Pelvic dysfunction and core weakness can also increase the risk for LBP. Try these exercises: abdominal crunches (bend one knee, place your hands behind your low back, and raise the breast bone toward the ceiling only a few inches and hold); front and side planks (start from the knees if necessary); supine bridges (supine, knees bent, lift the buttocks off the floor); “bird-dog” (kneel on all fours and raise the opposite leg and arm, keep good form, and alternate); and the “dead-bug” (on your back, bend the hips and knees at 90 degrees with your arms reaching toward the ceiling; slowly lower your right arm and left leg and return them to their starting position; repeat with the other arm/leg).

When lifting, bend the knees and hips but NOT your low back; keep weights close to you and lift with your legs. Don’t attempt lifts that you know are too heavy.

If you have a history of low back pain, research shows that receiving maintenance chiropractic care can help reduce the number of days in which low back pain may hinder your activities.

 

This information should not be substituted for medical or chiropractic advice. Any and all healthcare concerns, decisions, and actions must be done through the advice and counsel of a healthcare professional who is familiar with your updated medical history.

The “Red Flags” of Low Back Pain

15 Oct

Treatment guidelines published around the world note that ruling out “red flags” is a healthcare provider’s number one responsibility, which is in line with the decree exhorted by all healthcare professionals when first entering practice to do no harm. When detected, red flags prompt a doctor to stop and immediately send the patient to the appropriate healthcare provider or emergency department to avoid a catastrophic outcome, which may include death.

The four main red flags cited for low back pain include: cancer, fracture, cauda equine syndrome, and infection. In 1992, Dr. Richard Deyo reported that the patient’s history is more important for identifying red flags than a routine physical exam, especially in the early stages of these conditions. This is partially why new patients need to fill out so much paperwork on their initial visit. These are the factors that suggest red flags when it comes to low back pain:

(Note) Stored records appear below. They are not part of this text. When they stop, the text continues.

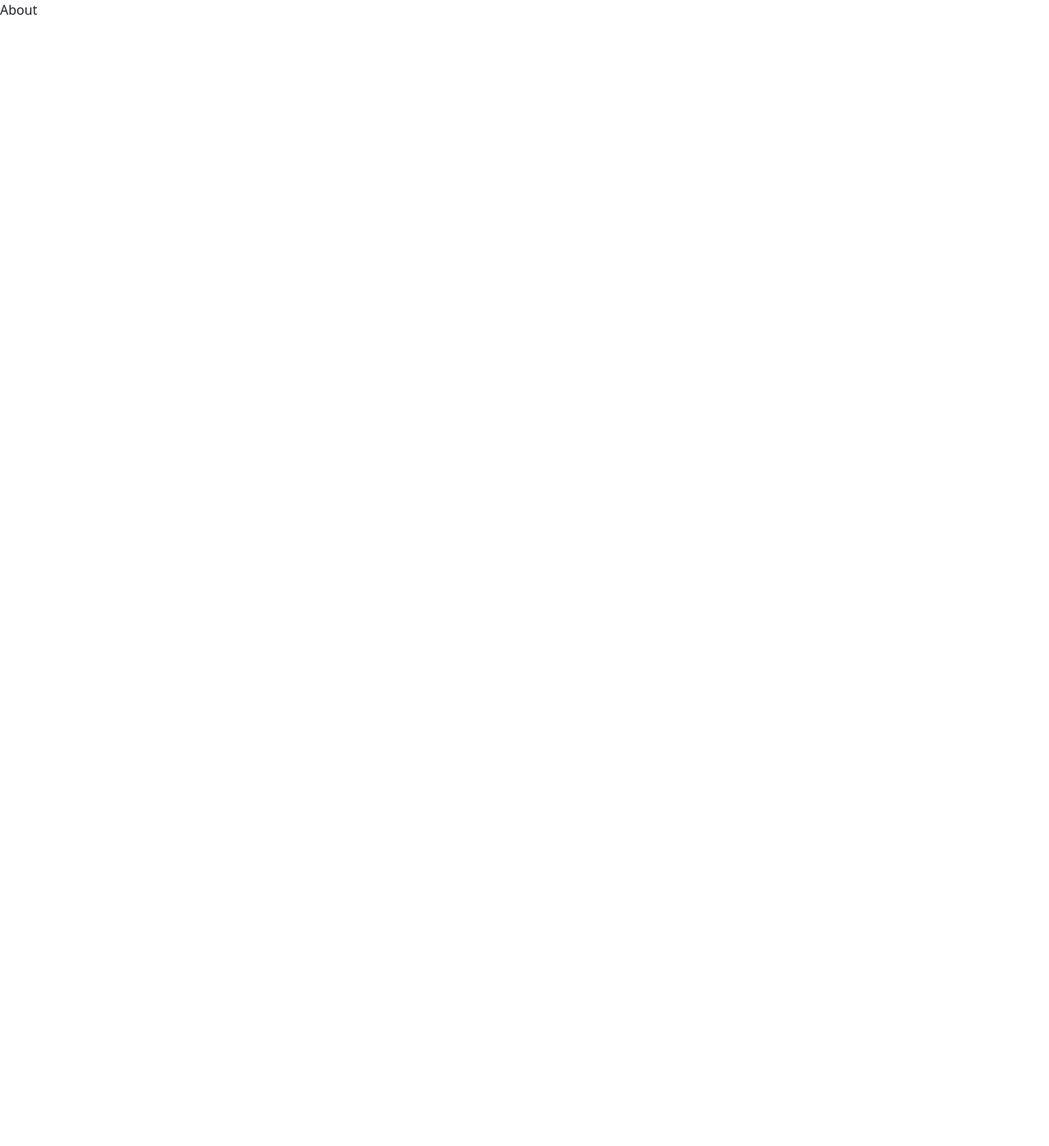
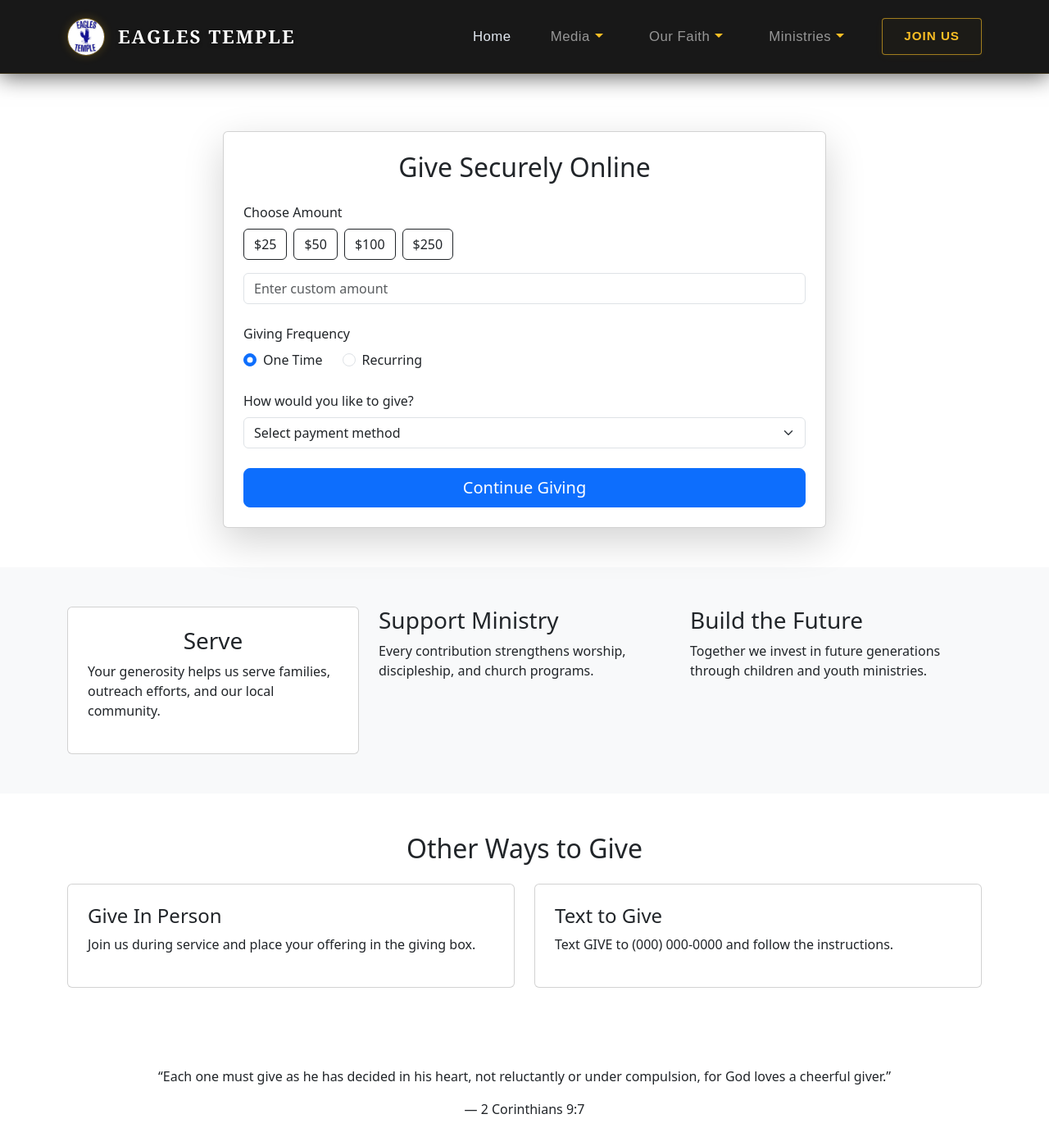
Before and after one commit to sjean149/eaglestemple, a React (Vite) app in the folder client/: page /giving in a window 1280 px wide. Shown: the top 1398 px of the page at 82% size. Before the commit the page ends 800 px from the top, so only its background shows below. Built offline with nearby package versions, Linux system fonts and the light colour scheme.

Commit message:
Start of giving page

```diff
--- a/client/src/pages/About.css
+++ b/client/src/pages/About.css
@@ -23,17 +23,26 @@
   color: white;
 }
 
+
 .image-box {
   height: 420px;
 }
 
-.hero-image {
-  width: 100%;
-  height: 100%;
+ .hero-image {
+    width: 100%;
+    object-position: center;
   object-fit: cover;
-
   transition: 0.5s;
 }
+
+.hero-image:hover {
+    border: 10px dotted;
+     width: 300px;
+     position: absolute;
+
+}
+
+
 
 .hero-image:hover {
   transform: scale(1.03);
--- a/client/src/pages/About.tsx
+++ b/client/src/pages/About.tsx
@@ -2,7 +2,7 @@ import {Container, Row, Col} from "react-bootstrap";
 import NavBar from "../components/NavBar";
 import AboutDoctrine from "../components/AboutDoctrine";
 
-import Branham from "../assets/branham.jpg";
+import Leaders from "../assets/partnersincrime.jpg";
 import Hands from "../assets/hands.jpg";
 import "./About.css"
 
@@ -11,12 +11,10 @@ export default function AboutHero() {
     <>
       <NavBar />
       <section className="about-hero py-5">
-      <Container fluid>
-
+        <Coid>
           <Row className="g-3">
-
             {/* TOP LEFT */}
-          <Col md={6}>
+            <Col md={9}>
               <div className="hero-box text-box">
                 <small className="text-uppercase text-warning fw-bold">
                   About Us
@@ -27,24 +25,25 @@ export default function AboutHero() {
                 </h1>
 
                 <p className="lead mt-4">
-                Welcome to Eagles Temple.
-                We are committed to helping people grow in faith,
-                build meaningful relationships, and discover God’s
-                purpose for their lives.
+                  <i><b>
+                    Welcome to Eagles Temple. We are committed to helping people
+                    grow in faith, build meaningful relationships, and discover
+                    God’s purpose for their lives.
+                  </b></i>
                 </p>
 
                 <p>
-                Whether you’re exploring faith, returning to church,
-                or searching for a spiritual home, you belong here.
+                  Whether you’re exploring faith, returning to church, or
+                  searching for a spiritual home, you belong here.
                 </p>
               </div>
             </Col>
 
             {/* TOP RIGHT */}
-          <Col md={6}>
+            <Col md={3}>
               <div className="hero-box image-box">
                 <img
-                src={Branham}
+                  src={Leaders}
                   alt="Church worship"
                   className="hero-image"
                 />
@@ -69,26 +68,23 @@ export default function AboutHero() {
                   Our Message
                 </small>
 
-              <h2 className="display-5 fw-bold mt-3">
-                End Time Message
-              </h2>
+                <h2 className="display-5 fw-bold mt-3">End Time Message</h2>
 
                 <p className="mt-4">
-                We believe God is calling His people to prepare,
-                remain faithful, and walk according to His Word.
+                  We believe God is calling His people to prepare, remain
+                  faithful, and walk according to His Word.
                 </p>
 
                 <p>
-                Our desire is to proclaim truth, strengthen believers,
-                and point every generation toward Jesus Christ.
+                  Our desire is to proclaim truth, strengthen believers, and
+                  point every generation toward Jesus Christ.
                 </p>
               </div>
             </Col>
+          </Row>
+        </Coid>
+      </section>
 
-        </Row>
-
-      </Container>
-    </section>
       <AboutDoctrine />
     </>
   );
--- a/client/src/pages/Giving.tsx
+++ b/client/src/pages/Giving.tsx
@@ -1,5 +1,180 @@
-export default function Giving (){
-    return(
-          <div>About</div>
-    )
+import { Container, Row, Col, Form, Button, Card } from "react-bootstrap";
+import NavBar from "../components/NavBar";
+import EagleTemple4 from "../components/images/eaglestemple4.png";
+
+
+export default function Giving() {
+  return (
+    <>
+      <NavBar />
+
+      {/* HERO */}
+      <section className="giving-hero position-relative text-white">
+
+
+        <div className="hero-overlay">
+          <Container>
+            <div className="hero-text">
+              <h5>Support the Mission</h5>
+
+              <h1>Thank You for Your Generosity</h1>
+
+              <p>
+                Your giving helps Eagles Temple continue serving our community,
+                supporting ministry, and spreading the Gospel.
+              </p>
+            </div>
+          </Container>
+        </div>
+      </section>
+
+      {/* GIVE FORM */}
+      <Container className="my-5">
+        <Row className="justify-content-center">
+          <Col lg={8}>
+            <Card className="p-4 shadow-lg">
+              <h2 className="mb-4 text-center">Give Securely Online</h2>
+
+              <Form>
+                {/* Amount */}
+                <Form.Group className="mb-4">
+                  <Form.Label>Choose Amount</Form.Label>
+
+                  <div className="d-flex flex-wrap gap-2">
+                    <Button variant="outline-dark">$25</Button>
+                    <Button variant="outline-dark">$50</Button>
+                    <Button variant="outline-dark">$100</Button>
+                    <Button variant="outline-dark">$250</Button>
+                  </div>
+
+                  <Form.Control
+                    className="mt-3"
+                    type="number"
+                    placeholder="Enter custom amount"
+                  />
+                </Form.Group>
+
+                {/* Frequency */}
+                <Form.Group className="mb-4">
+                  <Form.Label>Giving Frequency</Form.Label>
+
+                  <div className="d-flex gap-4">
+                    <Form.Check
+                      type="radio"
+                      label="One Time"
+                      name="frequency"
+                      defaultChecked
+                    />
+
+                    <Form.Check
+                      type="radio"
+                      label="Recurring"
+                      name="frequency"
+                    />
+                  </div>
+                </Form.Group>
+
+                {/* Payment */}
+                <Form.Group className="mb-4">
+                  <Form.Label>How would you like to give?</Form.Label>
+
+                  <Form.Select>
+                    <option>Select payment method</option>
+
+                    <option>Credit / Debit Card</option>
+
+                    <option>Apple Pay</option>
+
+                    <option>Google Pay</option>
+
+                    <option>Bank Transfer</option>
+                  </Form.Select>
+                </Form.Group>
+
+                <Button size="lg" className="w-100">
+                  Continue Giving
+                </Button>
+              </Form>
+            </Card>
+          </Col>
+        </Row>
+      </Container>
+
+      {/* WHY WE GIVE */}
+      <section className="bg-light py-5">
+        <Container>
+          <Row>
+            <Col md={4}>
+              <Card className="p-4">
+                <h3 className="text-center">Serve</h3>
+
+                <p>
+                  Your generosity helps us serve families, outreach efforts, and
+                  our local community.
+                </p>
+              </Card>
+            </Col>
+
+            <Col md={4}>
+              <h3>Support Ministry</h3>
+
+              <p>
+                Every contribution strengthens worship, discipleship, and church
+                programs.
+              </p>
+            </Col>
+
+            <Col md={4}>
+              <h3>Build the Future</h3>
+
+              <p>
+                Together we invest in future generations through children and
+                youth ministries.
+              </p>
+            </Col>
+          </Row>
+        </Container>
+      </section>
+
+      {/* OTHER WAYS */}
+      <section className="py-5">
+        <Container>
+          <h2 className="text-center mb-4">Other Ways to Give</h2>
+
+          <Row>
+            <Col md={6}>
+              <Card className="p-4 h-100">
+                <h4>Give In Person</h4>
+
+                <p>
+                  Join us during service and place your offering in the giving
+                  box.
+                </p>
+              </Card>
+            </Col>
+
+            <Col md={6}>
+              <Card className="p-4 h-100">
+                <h4>Text to Give</h4>
+
+                <p>Text GIVE to (000) 000-0000 and follow the instructions.</p>
+              </Card>
+            </Col>
+          </Row>
+        </Container>
+      </section>
+
+      {/* SCRIPTURE */}
+      <section className="giving-scripture text-center py-5">
+        <Container>
+          <blockquote>
+            “Each one must give as he has decided in his heart, not reluctantly
+            or under compulsion, for God loves a cheerful giver.”
+          </blockquote>
+
+          <p>— 2 Corinthians 9:7</p>
+        </Container>
+      </section>
+    </>
+  );
 }
```
Lines whose indentation alone changed are shown as unchanged.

Cancer: a past history of cancer, unexplained weight loss, failure to improve with a month of therapy, no relief with bed rest, and duration of pain over one month. However, when the combination of age over 50 years, past history of cancer, unexplained weight loss, and failure to improve with one month of therapy exists, the sensitivity or “true-positive” reaches 100%—in other words, IT IS CANCER until proven otherwise!

Cauda equine syndrome: acute onset of urinary retention or overflow incontinence, loss of anal sphincter tone or fecal incontinence, “saddle” anesthesia, and global or progressive motor weakness in the lower limbs.

Infection: prolonged use of corticosteroids (such as organ transplant recipients); intravenous drug use; urinary tract, respiratory tract, or other infection; and immunosuppressant medication and/or condition.

Spinal fracture: history of significant trauma at any age; minor trauma in persons over 50 years of age; patient over 70 years of age with a history of osteoporosis (with or without trauma); and prolonged use of corticosteroids.  A checklist that includes these important historical questions can be easily applied in any practice, which is highly recommended.

All healthcare providers—including chiropractors—managing patients in a primary care setting are obligated to rule out red flags in order to ensure patient safely when rendering treatment for LBP. The good news is that most cases of low back pain aren’t caused by these red flags and respond well to conservative chiropractic care!

This information should not be substituted for medical or chiropractic advice. Any and all healthcare concerns, decisions, and actions must be done through the advice and counsel of a healthcare professional who is familiar with your updated medical history.